What to do: Copy every line that contains the string "フォームでは" from the entries below.

Excerpted records:
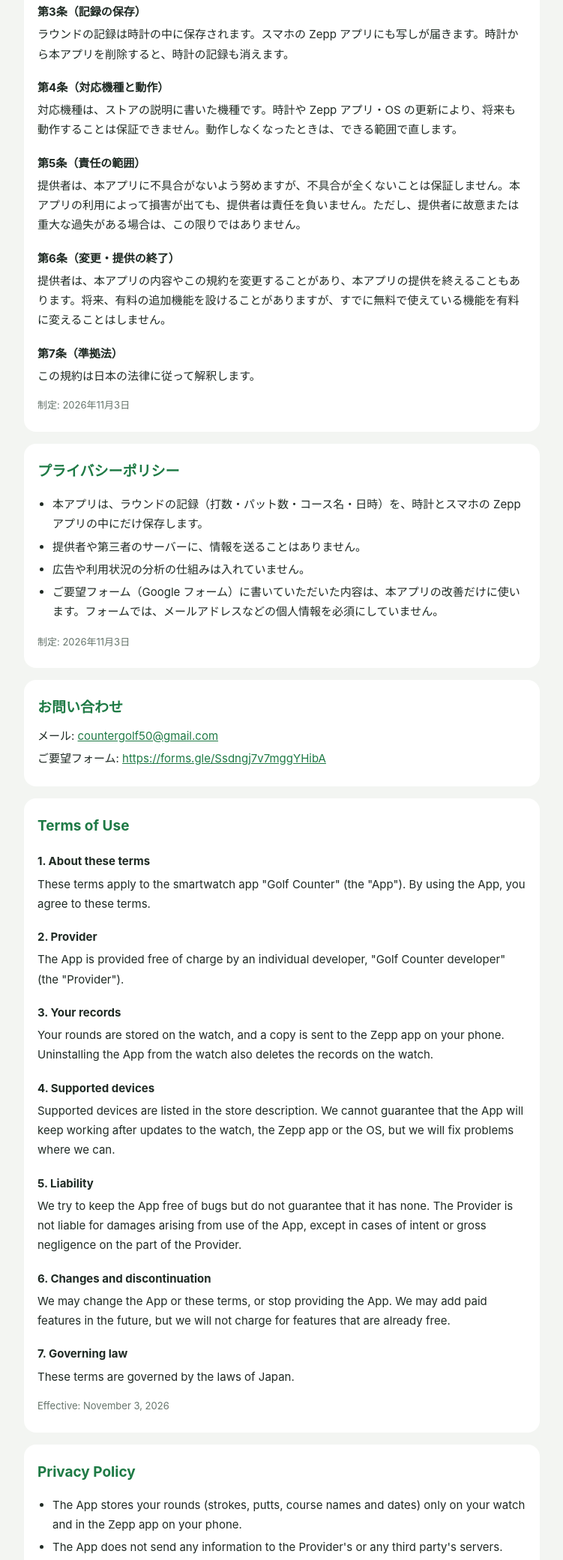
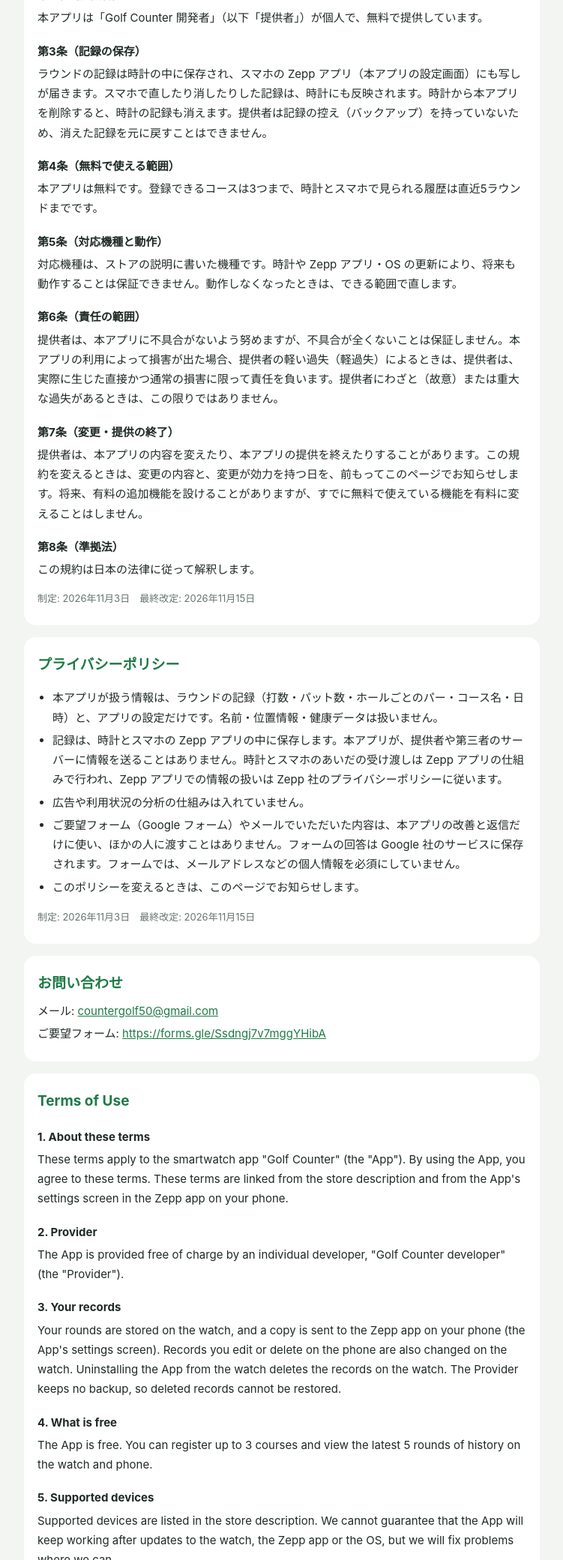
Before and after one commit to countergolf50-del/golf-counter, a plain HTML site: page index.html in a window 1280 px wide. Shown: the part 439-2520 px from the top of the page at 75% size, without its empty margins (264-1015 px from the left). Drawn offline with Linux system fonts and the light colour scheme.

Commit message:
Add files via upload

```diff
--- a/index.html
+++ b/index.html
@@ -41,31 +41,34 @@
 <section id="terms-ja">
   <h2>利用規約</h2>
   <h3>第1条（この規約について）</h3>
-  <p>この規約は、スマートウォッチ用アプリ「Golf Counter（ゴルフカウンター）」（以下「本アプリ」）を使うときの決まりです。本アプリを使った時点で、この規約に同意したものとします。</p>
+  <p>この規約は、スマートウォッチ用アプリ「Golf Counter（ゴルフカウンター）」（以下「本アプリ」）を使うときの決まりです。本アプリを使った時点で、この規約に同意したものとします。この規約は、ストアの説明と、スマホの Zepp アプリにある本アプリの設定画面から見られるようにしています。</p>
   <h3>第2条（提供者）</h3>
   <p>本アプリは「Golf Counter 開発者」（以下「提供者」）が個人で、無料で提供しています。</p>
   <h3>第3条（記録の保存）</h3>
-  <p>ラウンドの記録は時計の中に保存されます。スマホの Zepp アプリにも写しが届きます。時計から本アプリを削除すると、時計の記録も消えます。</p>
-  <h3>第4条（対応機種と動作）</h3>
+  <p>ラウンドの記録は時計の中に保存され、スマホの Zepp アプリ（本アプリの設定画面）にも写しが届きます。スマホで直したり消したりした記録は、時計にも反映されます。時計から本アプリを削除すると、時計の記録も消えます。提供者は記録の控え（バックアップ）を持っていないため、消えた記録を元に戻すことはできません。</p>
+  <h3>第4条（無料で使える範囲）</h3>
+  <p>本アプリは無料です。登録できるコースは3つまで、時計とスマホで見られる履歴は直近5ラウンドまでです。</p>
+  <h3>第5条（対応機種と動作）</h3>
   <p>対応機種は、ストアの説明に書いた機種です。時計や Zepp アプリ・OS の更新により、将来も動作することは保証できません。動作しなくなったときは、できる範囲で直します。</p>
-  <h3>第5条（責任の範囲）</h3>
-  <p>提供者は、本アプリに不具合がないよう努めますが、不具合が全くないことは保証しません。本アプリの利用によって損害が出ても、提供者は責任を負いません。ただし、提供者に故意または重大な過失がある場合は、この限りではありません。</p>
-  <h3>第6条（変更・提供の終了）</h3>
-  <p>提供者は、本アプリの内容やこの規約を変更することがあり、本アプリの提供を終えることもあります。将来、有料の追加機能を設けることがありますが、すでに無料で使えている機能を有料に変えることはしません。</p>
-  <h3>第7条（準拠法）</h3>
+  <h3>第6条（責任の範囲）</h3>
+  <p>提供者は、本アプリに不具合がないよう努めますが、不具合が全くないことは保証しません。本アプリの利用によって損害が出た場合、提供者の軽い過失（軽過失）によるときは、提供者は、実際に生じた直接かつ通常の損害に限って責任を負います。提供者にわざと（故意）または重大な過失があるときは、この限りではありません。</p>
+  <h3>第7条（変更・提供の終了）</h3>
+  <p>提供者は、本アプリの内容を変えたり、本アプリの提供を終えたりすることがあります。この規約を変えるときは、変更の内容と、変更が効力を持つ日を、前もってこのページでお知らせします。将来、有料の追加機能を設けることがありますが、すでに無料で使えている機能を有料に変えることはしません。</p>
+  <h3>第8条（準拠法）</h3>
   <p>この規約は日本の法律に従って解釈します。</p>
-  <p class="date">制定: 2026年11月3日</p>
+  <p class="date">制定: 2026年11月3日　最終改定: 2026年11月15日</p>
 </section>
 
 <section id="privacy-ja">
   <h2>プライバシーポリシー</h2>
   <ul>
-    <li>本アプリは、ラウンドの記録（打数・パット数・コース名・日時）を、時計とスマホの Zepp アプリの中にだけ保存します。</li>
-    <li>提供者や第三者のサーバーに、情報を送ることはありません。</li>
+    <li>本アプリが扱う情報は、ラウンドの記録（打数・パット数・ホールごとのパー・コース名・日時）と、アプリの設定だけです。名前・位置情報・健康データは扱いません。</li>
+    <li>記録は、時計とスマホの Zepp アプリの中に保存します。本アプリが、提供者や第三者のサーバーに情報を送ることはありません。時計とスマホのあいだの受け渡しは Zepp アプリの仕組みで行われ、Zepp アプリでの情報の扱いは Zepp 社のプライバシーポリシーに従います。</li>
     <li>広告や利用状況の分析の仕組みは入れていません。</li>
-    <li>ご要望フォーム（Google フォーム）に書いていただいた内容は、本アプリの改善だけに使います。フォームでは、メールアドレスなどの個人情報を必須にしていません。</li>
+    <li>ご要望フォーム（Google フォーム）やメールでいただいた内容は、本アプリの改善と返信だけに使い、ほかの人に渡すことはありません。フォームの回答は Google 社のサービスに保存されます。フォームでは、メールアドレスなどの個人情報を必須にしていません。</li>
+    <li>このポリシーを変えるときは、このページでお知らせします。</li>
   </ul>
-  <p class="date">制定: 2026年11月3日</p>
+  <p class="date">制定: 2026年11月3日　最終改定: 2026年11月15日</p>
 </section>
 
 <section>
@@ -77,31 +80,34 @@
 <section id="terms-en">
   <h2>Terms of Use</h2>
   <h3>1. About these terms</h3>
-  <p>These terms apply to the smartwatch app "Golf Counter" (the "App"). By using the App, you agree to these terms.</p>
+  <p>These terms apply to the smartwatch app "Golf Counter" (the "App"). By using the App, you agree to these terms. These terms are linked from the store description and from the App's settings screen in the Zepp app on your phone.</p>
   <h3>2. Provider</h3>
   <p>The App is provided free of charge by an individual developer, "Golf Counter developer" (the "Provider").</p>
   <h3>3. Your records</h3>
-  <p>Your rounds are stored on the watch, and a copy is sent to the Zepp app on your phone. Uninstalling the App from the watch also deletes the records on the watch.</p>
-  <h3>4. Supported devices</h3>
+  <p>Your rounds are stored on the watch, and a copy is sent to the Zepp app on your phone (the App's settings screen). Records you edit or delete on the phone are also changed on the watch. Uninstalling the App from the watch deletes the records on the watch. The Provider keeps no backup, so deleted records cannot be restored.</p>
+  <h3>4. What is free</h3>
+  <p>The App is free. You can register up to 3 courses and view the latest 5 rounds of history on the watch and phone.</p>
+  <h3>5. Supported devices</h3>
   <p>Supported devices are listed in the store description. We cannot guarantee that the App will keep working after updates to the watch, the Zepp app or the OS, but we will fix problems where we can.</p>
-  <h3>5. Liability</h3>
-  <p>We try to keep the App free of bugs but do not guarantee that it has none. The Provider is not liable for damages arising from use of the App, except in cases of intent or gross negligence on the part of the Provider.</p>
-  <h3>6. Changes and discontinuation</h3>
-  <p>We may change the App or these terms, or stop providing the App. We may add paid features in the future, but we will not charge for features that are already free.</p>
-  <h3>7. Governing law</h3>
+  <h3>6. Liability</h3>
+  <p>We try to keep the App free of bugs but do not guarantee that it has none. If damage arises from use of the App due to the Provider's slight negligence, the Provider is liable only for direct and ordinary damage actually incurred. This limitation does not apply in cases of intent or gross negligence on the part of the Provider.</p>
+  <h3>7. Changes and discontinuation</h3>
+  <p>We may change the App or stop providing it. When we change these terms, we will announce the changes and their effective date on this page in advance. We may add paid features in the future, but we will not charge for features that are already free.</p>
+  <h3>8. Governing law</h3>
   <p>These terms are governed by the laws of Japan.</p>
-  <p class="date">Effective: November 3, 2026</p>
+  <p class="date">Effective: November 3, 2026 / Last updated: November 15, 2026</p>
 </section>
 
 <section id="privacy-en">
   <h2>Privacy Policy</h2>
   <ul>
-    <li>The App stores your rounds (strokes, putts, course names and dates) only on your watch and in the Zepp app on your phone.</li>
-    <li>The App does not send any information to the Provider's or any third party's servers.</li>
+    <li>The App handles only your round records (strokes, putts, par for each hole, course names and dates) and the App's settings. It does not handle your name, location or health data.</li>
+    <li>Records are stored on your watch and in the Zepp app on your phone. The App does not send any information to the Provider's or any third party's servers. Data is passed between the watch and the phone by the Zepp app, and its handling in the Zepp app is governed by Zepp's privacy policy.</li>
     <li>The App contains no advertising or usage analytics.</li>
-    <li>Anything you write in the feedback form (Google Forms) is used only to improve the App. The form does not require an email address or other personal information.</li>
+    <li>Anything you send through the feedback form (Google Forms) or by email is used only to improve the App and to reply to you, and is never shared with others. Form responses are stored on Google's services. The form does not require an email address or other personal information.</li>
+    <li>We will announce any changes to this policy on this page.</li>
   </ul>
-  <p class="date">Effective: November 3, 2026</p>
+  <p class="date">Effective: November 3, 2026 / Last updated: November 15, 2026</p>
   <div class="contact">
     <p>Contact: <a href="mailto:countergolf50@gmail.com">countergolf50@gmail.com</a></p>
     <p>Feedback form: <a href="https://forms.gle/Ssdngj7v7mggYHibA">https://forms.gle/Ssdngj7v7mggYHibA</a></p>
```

Response:
-    <li>ご要望フォーム（Google フォーム）に書いていただいた内容は、本アプリの改善だけに使います。フォームでは、メールアドレスなどの個人情報を必須にしていません。</li>
+    <li>ご要望フォーム（Google フォーム）やメールでいただいた内容は、本アプリの改善と返信だけに使い、ほかの人に渡すことはありません。フォームの回答は Google 社のサービスに保存されます。フォームでは、メールアドレスなどの個人情報を必須にしていません。</li>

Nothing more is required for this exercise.